Expanding the Pool of Teachers Policy
The state should help to make licenses fully portable among states, with appropriate safeguards.
Montana does not support licensure reciprocity for certified teachers from other states.
Regrettably, Montana has not yet implemented mandatory subject-matter testing for any teachers as part of its certification policy.
Teachers with valid out-of-state professional certificates may be eligible for a comparable Montana certificate. Applicants must meet "minimal education licensure requirements," which include a bachelor's degree from a regionally accredited institution of higher learning, six semester credits in any coursework under a department of education from an accredited education preparation program and verification of student teaching or one year of teaching experience.
In addition, transcripts are required for all out-of-state applicants. However, it is not clear whether the state analyzes these transcripts to determine whether a teacher was prepared through a traditional or alternate route or whether additional coursework will be required.
Montana is also a participant in the NASDTEC Interstate Agreement; however, the latest iteration of this agreement no longer purports to be a reciprocity agreement among states and thus is no longer included in this analysis.
Administrative Rules of Montana 10.57.201
Adopt testing requirements and then require that teachers coming from other states meet those requirements.
Montana should adopt testing requirements that require all teachers, without exception, to pass licensing tests within one year of hire. The negative impact on student learning stemming from a teacher's inadequate subject-matter knowledge is not mitigated by the teacher's having attained certification.
Offer a standard license to certified out-of-state teachers, absent unnecessary requirements.
Montana should consider discontinuing its requirement for the submission of transcripts. Transcript analysis is likely to result in additional coursework requirements, even for traditionally prepared teachers; alternate route teachers, on the other hand, may have to virtually begin anew, repeating some, most or all of a teacher preparation program in Montana.
Accord the same license to out-of-state alternate route teachers as would be accorded to traditionally prepared teachers.
Regardless of whether a teacher was prepared through a traditional or alternate route, all certified out-of-state teachers should receive equal treatment.
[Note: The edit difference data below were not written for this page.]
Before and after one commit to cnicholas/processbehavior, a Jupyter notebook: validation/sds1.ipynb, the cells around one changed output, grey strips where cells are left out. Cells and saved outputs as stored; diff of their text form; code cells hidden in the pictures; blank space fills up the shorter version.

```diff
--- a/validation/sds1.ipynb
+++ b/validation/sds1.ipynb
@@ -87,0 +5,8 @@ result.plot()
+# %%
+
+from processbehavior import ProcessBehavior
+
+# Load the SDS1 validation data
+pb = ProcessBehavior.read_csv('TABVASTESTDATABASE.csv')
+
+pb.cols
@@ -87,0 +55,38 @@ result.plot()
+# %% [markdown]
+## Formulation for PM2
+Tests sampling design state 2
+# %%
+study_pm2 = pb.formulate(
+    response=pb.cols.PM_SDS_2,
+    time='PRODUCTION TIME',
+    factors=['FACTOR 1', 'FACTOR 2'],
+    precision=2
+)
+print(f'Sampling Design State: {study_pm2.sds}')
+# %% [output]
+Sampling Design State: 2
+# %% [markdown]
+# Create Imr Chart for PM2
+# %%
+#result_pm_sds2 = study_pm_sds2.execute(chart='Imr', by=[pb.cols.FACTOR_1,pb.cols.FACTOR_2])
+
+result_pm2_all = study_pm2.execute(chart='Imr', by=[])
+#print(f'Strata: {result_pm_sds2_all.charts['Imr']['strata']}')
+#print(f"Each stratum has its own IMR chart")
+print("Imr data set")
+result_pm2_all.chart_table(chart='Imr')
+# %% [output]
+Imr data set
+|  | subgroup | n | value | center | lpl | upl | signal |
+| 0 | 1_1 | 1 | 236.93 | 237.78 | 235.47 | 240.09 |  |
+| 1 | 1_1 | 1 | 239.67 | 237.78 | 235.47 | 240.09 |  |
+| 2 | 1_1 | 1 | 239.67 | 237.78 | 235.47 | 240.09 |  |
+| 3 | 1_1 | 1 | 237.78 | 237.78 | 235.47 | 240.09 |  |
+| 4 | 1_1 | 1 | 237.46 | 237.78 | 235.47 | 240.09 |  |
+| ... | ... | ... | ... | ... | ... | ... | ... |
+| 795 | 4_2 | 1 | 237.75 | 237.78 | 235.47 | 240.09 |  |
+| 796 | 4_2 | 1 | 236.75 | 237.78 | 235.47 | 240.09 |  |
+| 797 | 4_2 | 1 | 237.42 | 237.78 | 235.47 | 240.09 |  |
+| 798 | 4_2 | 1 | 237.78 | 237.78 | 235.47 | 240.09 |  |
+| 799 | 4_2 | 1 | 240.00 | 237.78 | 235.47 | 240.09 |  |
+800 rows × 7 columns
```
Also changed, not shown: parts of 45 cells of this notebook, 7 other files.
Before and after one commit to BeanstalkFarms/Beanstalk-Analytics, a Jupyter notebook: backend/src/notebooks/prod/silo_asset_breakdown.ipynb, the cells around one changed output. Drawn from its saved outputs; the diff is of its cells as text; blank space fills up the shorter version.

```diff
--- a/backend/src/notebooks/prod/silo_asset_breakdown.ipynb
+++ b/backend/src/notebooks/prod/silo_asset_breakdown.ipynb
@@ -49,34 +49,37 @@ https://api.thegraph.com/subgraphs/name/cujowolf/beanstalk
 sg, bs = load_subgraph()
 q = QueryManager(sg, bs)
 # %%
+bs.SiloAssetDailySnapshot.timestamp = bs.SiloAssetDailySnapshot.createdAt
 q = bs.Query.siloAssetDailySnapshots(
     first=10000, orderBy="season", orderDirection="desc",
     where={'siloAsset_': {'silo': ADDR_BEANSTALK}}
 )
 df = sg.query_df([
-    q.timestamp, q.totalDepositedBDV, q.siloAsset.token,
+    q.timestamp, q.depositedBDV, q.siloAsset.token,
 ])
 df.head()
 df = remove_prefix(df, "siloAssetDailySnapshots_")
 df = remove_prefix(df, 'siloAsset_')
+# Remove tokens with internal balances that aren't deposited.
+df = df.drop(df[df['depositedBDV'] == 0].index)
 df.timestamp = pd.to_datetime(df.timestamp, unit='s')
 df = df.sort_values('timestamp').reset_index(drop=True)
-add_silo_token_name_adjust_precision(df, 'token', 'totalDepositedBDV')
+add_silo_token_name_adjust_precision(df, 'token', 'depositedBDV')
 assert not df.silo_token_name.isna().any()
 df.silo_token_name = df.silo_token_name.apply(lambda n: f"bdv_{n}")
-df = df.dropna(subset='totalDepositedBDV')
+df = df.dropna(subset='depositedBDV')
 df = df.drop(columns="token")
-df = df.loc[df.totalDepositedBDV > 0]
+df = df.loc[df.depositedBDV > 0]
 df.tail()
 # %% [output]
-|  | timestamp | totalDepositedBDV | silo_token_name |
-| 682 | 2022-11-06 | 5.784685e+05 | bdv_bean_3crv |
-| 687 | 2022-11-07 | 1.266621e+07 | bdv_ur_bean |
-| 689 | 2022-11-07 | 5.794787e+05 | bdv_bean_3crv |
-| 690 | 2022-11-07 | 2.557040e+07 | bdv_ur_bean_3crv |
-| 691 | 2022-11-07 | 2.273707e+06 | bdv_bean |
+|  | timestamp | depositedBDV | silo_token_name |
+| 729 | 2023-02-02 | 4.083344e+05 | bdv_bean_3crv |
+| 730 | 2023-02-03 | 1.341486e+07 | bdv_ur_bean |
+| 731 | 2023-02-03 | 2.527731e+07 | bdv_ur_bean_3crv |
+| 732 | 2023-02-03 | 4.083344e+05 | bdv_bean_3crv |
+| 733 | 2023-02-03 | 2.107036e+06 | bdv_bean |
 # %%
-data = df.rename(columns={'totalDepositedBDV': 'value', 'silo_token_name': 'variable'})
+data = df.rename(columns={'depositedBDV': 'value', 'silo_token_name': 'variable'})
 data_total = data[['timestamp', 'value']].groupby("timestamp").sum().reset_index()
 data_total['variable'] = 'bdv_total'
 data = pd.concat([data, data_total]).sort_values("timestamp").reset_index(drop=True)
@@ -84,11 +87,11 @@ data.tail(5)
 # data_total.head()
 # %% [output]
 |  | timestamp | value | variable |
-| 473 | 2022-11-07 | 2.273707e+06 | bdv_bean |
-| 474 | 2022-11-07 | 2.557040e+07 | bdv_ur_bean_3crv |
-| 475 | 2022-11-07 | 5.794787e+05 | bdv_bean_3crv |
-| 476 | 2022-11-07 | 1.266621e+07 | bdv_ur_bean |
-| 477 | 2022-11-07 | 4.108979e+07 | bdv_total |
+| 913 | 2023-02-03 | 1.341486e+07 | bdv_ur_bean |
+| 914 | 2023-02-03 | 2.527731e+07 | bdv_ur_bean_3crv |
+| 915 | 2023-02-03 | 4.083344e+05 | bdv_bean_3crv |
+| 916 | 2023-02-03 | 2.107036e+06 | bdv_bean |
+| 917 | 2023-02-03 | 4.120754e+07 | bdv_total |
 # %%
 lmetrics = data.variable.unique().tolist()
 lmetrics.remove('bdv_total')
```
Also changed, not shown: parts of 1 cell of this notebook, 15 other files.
State policies that discriminate against teachers who were prepared in an alternate route are not supported by evidence. In fact, a substantial body of research has failed to discern differences in effectiveness between alternate and traditional route teachers.
Montana declined to respond to NCTQ's analyses.